Each line in the data holding "DATETIME" should be listed.
======
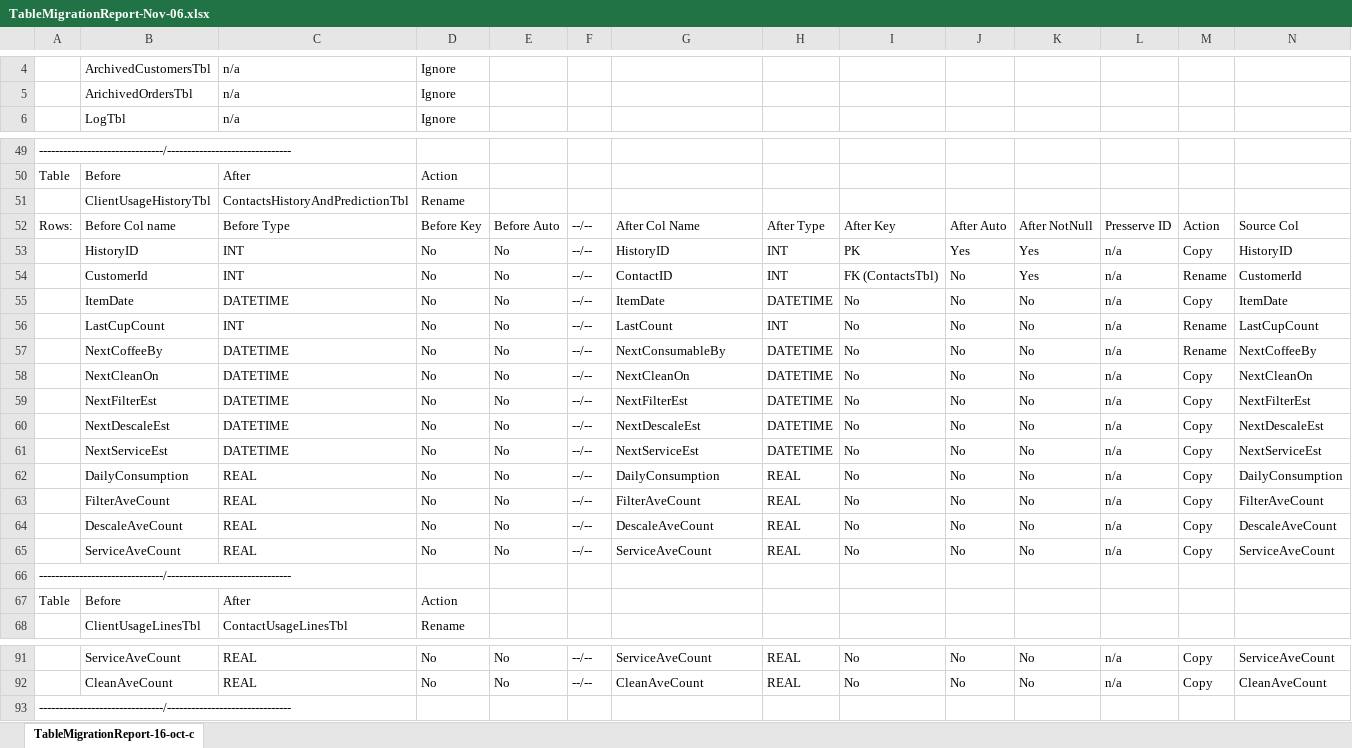
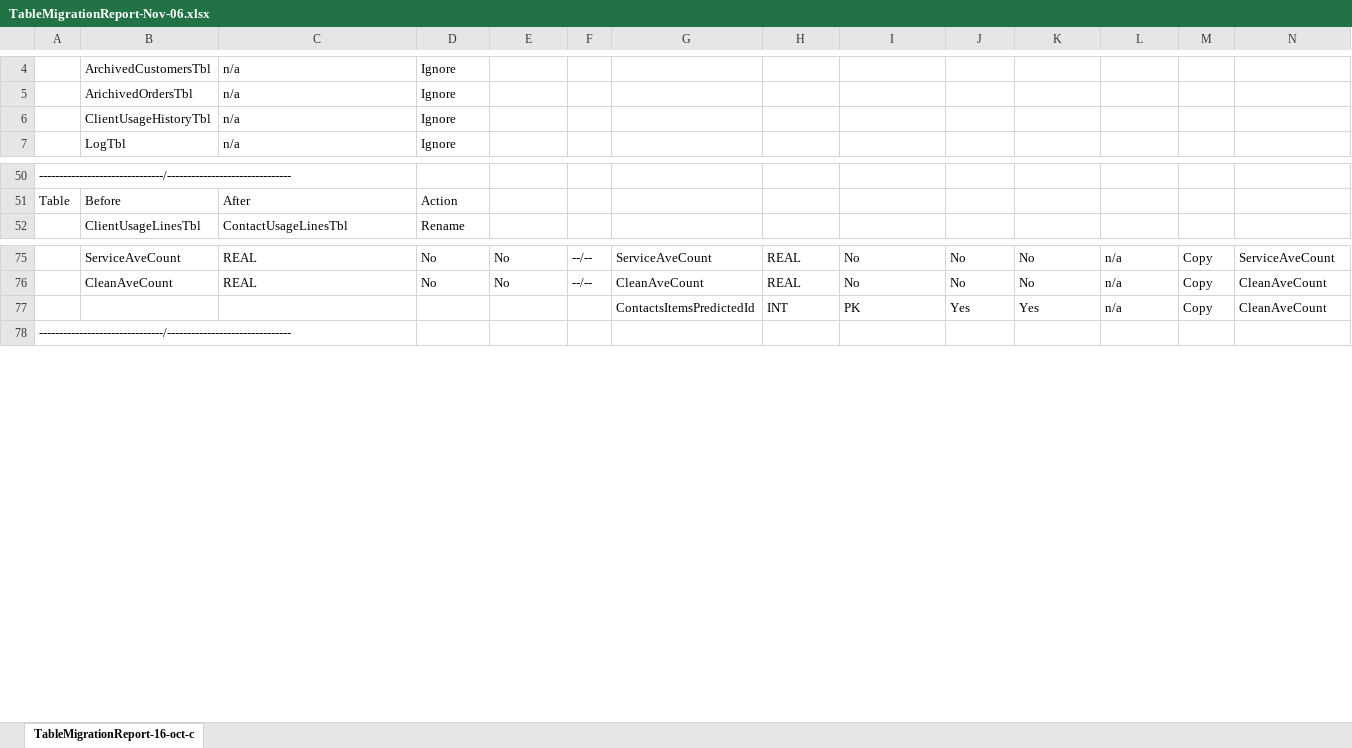
Before and after one commit to wmachanik/TrackerSQL, an Excel workbook: Migrations/Data/TableMigrationReport-Nov-06.xlsx, sheet TableMigrationReport-16-oct-c, drawn as a sheet; only a part is shown, gaps mark what is left out; values as stored, in another font and other column widths than the file's, no borders; removed rows and columns are numbered as before the commit, all else as after; rows hold the shown columns only; the diff covers the shown part only; the diff names each change by its address in the sheet, - before the commit and + after, or states it on an @@ line.

```diff
--- a/Migrations/Data/TableMigrationReport-Nov-06.xlsx (sheet TableMigrationReport-16-oct-c)
+++ b/Migrations/Data/TableMigrationReport-Nov-06.xlsx (sheet TableMigrationReport-16-oct-c)
+row 6:  | ClientUsageHistoryTbl | n/a | Ignore
-row 51:  | ClientUsageHistoryTbl | ContactsHistoryAndPredictionTbl | Rename
-row 52: Rows: | Before Col name | Before Type | Before Key | Before Auto | --/-- | After Col Name | After Type | After Key | After Auto | After NotNull | Presserve ID | Action | Source Col
-row 53:  | HistoryID | INT | No | No | --/-- | HistoryID | INT | PK | Yes | Yes | n/a | Copy | HistoryID
-row 54:  | CustomerId | INT | No | No | --/-- | ContactID | INT | FK (ContactsTbl) | No | Yes | n/a | Rename | CustomerId
-row 55:  | ItemDate | DATETIME | No | No | --/-- | ItemDate | DATETIME | No | No | No | n/a | Copy | ItemDate
-row 56:  | LastCupCount | INT | No | No | --/-- | LastCount | INT | No | No | No | n/a | Rename | LastCupCount
-row 57:  | NextCoffeeBy | DATETIME | No | No | --/-- | NextConsumableBy | DATETIME | No | No | No | n/a | Rename | NextCoffeeBy
-row 58:  | NextCleanOn | DATETIME | No | No | --/-- | NextCleanOn | DATETIME | No | No | No | n/a | Copy | NextCleanOn
-row 59:  | NextFilterEst | DATETIME | No | No | --/-- | NextFilterEst | DATETIME | No | No | No | n/a | Copy | NextFilterEst
-row 60:  | NextDescaleEst | DATETIME | No | No | --/-- | NextDescaleEst | DATETIME | No | No | No | n/a | Copy | NextDescaleEst
-row 61:  | NextServiceEst | DATETIME | No | No | --/-- | NextServiceEst | DATETIME | No | No | No | n/a | Copy | NextServiceEst
-row 62:  | DailyConsumption | REAL | No | No | --/-- | DailyConsumption | REAL | No | No | No | n/a | Copy | DailyConsumption
-row 63:  | FilterAveCount | REAL | No | No | --/-- | FilterAveCount | REAL | No | No | No | n/a | Copy | FilterAveCount
-row 64:  | DescaleAveCount | REAL | No | No | --/-- | DescaleAveCount | REAL | No | No | No | n/a | Copy | DescaleAveCount
-row 65:  | ServiceAveCount | REAL | No | No | --/-- | ServiceAveCount | REAL | No | No | No | n/a | Copy | ServiceAveCount
-row 66: -------------------------------/-------------------------------
-row 67: Table | Before | After | Action
+row 77:  |  |  |  |  |  | ContactsItemsPredictedId | INT | PK | Yes | Yes | n/a | Copy | CleanAveCount
```
Also changed, not shown: 4 edited cells elsewhere in this sheet, 1 other file.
======
== RESPONSE ==
-row 55:  | ItemDate | DATETIME | No | No | --/-- | ItemDate | DATETIME | No | No | No | n/a | Copy | ItemDate
-row 57:  | NextCoffeeBy | DATETIME | No | No | --/-- | NextConsumableBy | DATETIME | No | No | No | n/a | Rename | NextCoffeeBy
-row 58:  | NextCleanOn | DATETIME | No | No | --/-- | NextCleanOn | DATETIME | No | No | No | n/a | Copy | NextCleanOn
-row 59:  | NextFilterEst | DATETIME | No | No | --/-- | NextFilterEst | DATETIME | No | No | No | n/a | Copy | NextFilterEst
-row 60:  | NextDescaleEst | DATETIME | No | No | --/-- | NextDescaleEst | DATETIME | No | No | No | n/a | Copy | NextDescaleEst
-row 61:  | NextServiceEst | DATETIME | No | No | --/-- | NextServiceEst | DATETIME | No | No | No | n/a | Copy | NextServiceEst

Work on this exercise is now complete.